No More Concessions on Health Reform
There has been no discussion of single payer. The public option has been ditched. President Obama received no Republican support at his nationally-televised health care forum last week. In response, the Democrats must not concede any more in the final lurch toward health reform. Even then, reform is already so watered down that it is likely to fall apart over the next decade. Democrats would be wise to view this moment not with finality, but as the beginning of the journey toward the sanity of single payer, toward what most of Europe and Canada have.
The health industry lobbyists continue to display a greed that will no doubt boomerang. The day is unavoidable when angry Americans will no longer be duped by fear-mongering about a "government takeover'' of health care. Such virulent rhetoric cannot be sustained forever, particularly when it is led by the likes of Representative Joe Wilson of South Carolina. Wilson's idea of civility with the White House was shouting "You lie'' to Obama during his address to Congress in the fall.
The system that Wilson, the Republicans, and bought-off Democrats defend is a lie, as many other countries pay much less for health care and their people live longer. Conservatives tell us that a government takeover of health care is "full of job-killing tax increases.'' The fact is our health care system, which can ban coverage for pre-existing conditions and forces people to work while suffering from illness so they can keep their health insurance, no doubt is killing Americans themselves.
The system cannot be sustained, not when the insurance companies have no conscience or compassion. The most well-known example is the intention of WellPoint's Anthem Blue Cross of California to raise individual market premiums by as much as 39 percent. But there were many other offenders in a report recently released by Health and Human Services Secretary Kathleen Sebelius. She noted how other insurance companies have sought premium increases in 2009 or this year of between 23 percent and 56 percent in states like Michigan, Connecticut, Maine, and Washington.
While America remains at close to 10 percent unemployment, Sebelius complained that WellPoint, UnitedHealth, Cigna, Aetna, and Humana combined for $12.2 billion in profits last year, a 56-percent jump over 2008. Her report said that profits for the 10 largest insurance companies increased 10 times faster than inflation over the last decade. Worst of all, according to her report, the six largest publicly-held held insurers covered 2.2 million fewer people in the first three quarters of 2009.
The report calls the health insurance system "broken.'' Instead of taking less profits and delivering more health care, insurance companies are on an unprecedented lobbying binge to fight change. Last month, the Center for Responsive Politics said that the $266.8 million in lobbying in 2009 by the pharmaceutical and health products industry set the all-time record for a single industry. One cannot also forget how pharmaceutical companies pledged to the White House that they would cut drug costs under health reform by $80 billion, then turned around and jacked up prices in anticipation of reform to a tune that would more than cover their "cuts.''
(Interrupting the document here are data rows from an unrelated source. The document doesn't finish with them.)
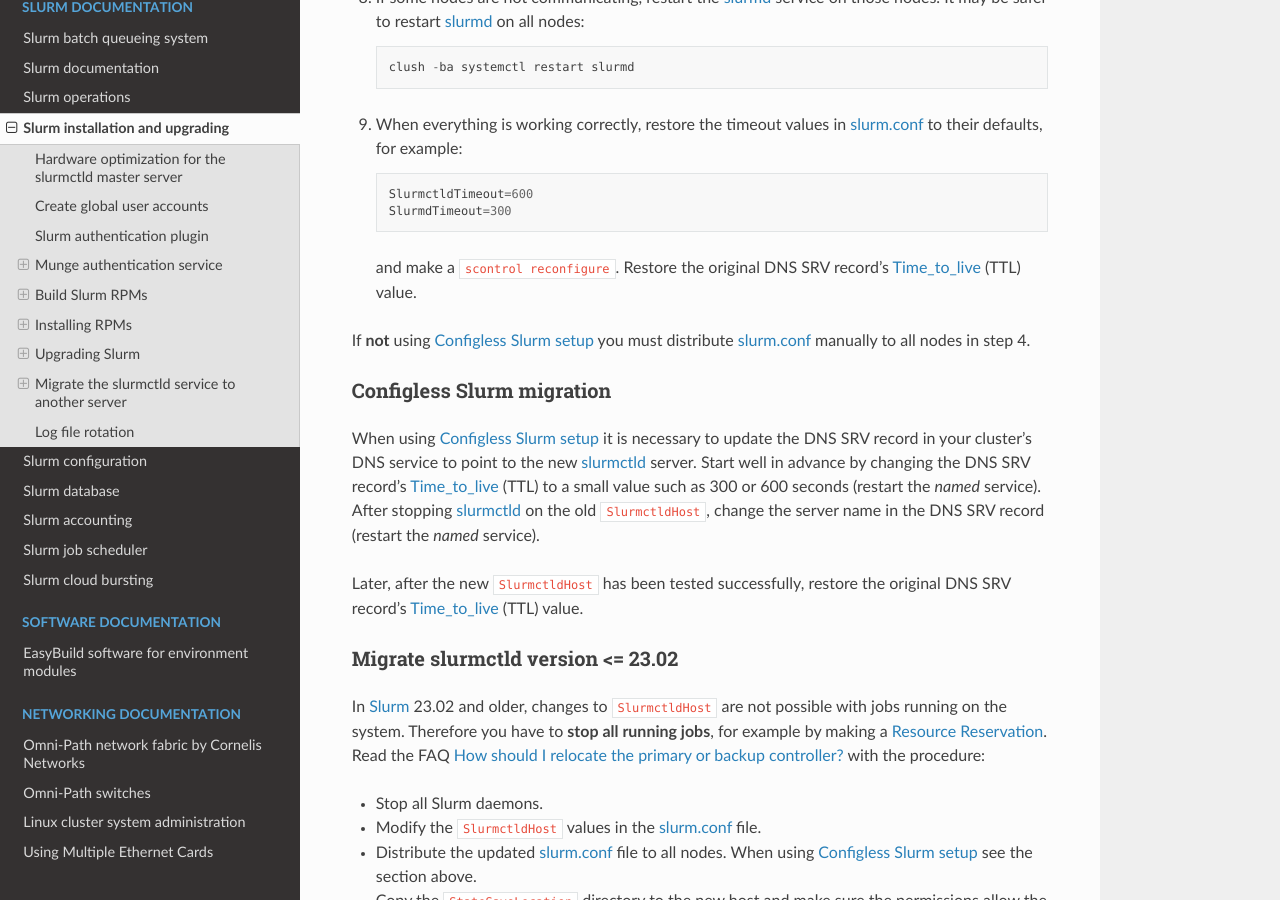
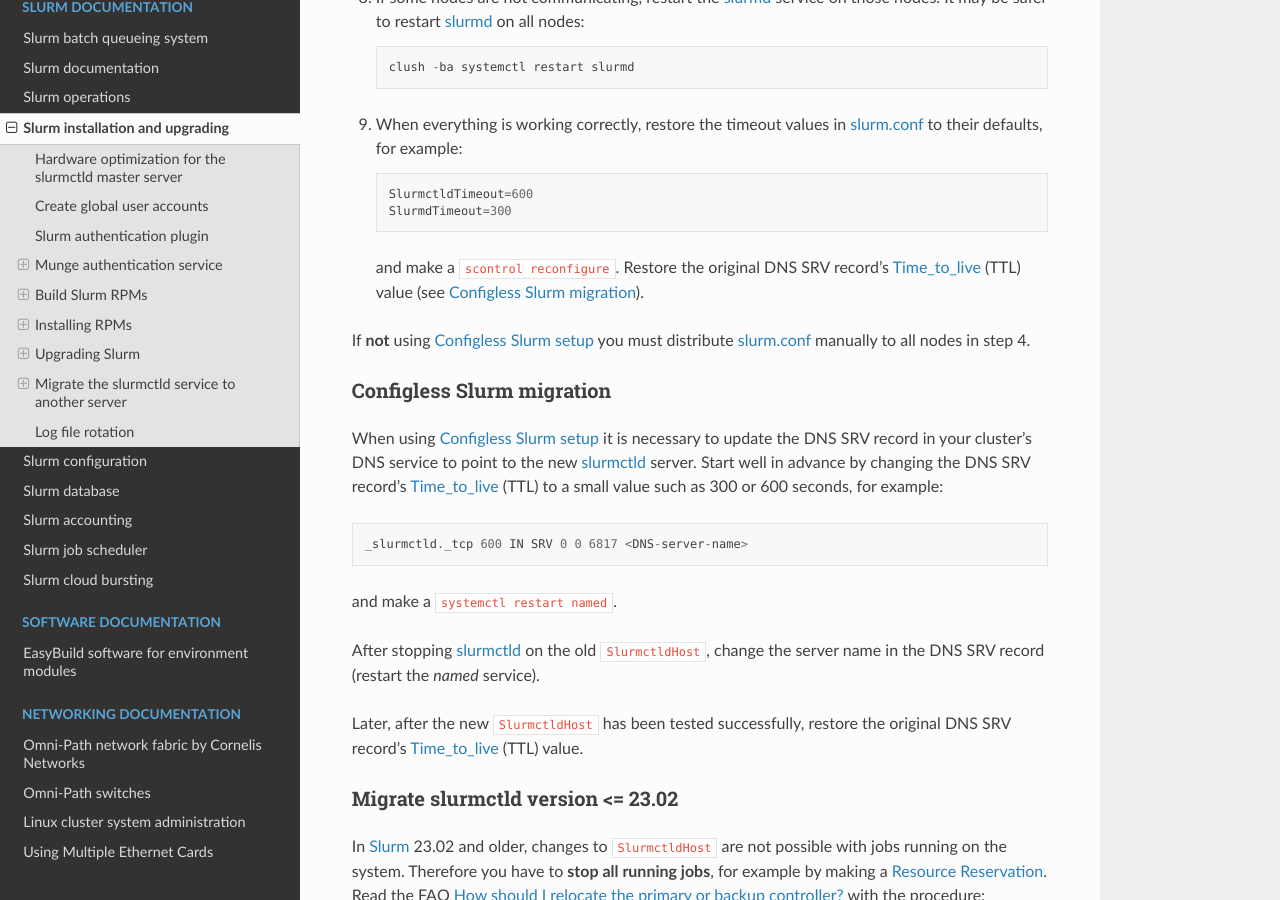
Before and after one commit to OleHolmNielsen/Niflheim_system, a Sphinx documentation site: the page built from docs/Slurm_installation.rst, in a window 1280 px wide and 900 px high, scrolled down 21820 px. Built offline with Sphinx 7.4.7 and the Read the Docs theme 2.0.0, drawn with Linux system fonts in a browser that asks for light colours.

Commit message:
Minor edits

```diff
--- a/docs/Slurm_installation.rst
+++ b/docs/Slurm_installation.rst
@@ -940,7 +940,7 @@
      SlurmdTimeout=300
 
    and make a ``scontrol reconfigure``.
-   Restore the original DNS SRV record's Time_to_live_ (TTL) value.
+   Restore the original DNS SRV record's Time_to_live_ (TTL) value (see :ref:`configless-slurm-migration`).
 
 If **not** using :ref:`configless-slurm-setup` you must distribute slurm.conf_ manually to all nodes in step 4.
 
@@ -954,7 +954,12 @@
 --------------------------
 
 When using :ref:`configless-slurm-setup` it is necessary to update the DNS SRV record in your cluster's DNS service to point to the new slurmctld_ server.
-Start well in advance by changing the DNS SRV record's Time_to_live_ (TTL) to a small value such as 300 or 600 seconds (restart the *named* service).
+Start well in advance by changing the DNS SRV record's Time_to_live_ (TTL) to a small value such as 300 or 600 seconds, for example::
+
+  _slurmctld._tcp 600 IN SRV 0 0 6817 <DNS-server-name>
+
+and make a ``systemctl restart named``.
+
 After stopping slurmctld_ on the old ``SlurmctldHost``,
 change the server name in the DNS SRV record (restart the *named* service).
 
```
Americans understand the system is broken, but the "job-killing'' rhetoric of "government takeover'' still has us not knowing where to begin. Three out of every four Americans, in a recent Newsweek poll, say insurance companies should cover people with pre-existing conditions. Three out of every four say most businesses should be required to offer health insurance. Four out of five say people without insurance should be able to buy plans at competitive rates. But ask about a government-administered option to compete with private plans, and the Republican rhetoric has Americans split.
The split will not last. The "competitive market'' is setting itself up for a fall, once Americans realize they have been betrayed. Whatever reform we get is only the first draft of what must follow: a declaration of independence from the insurance industry.
© 2010 The Boston Globe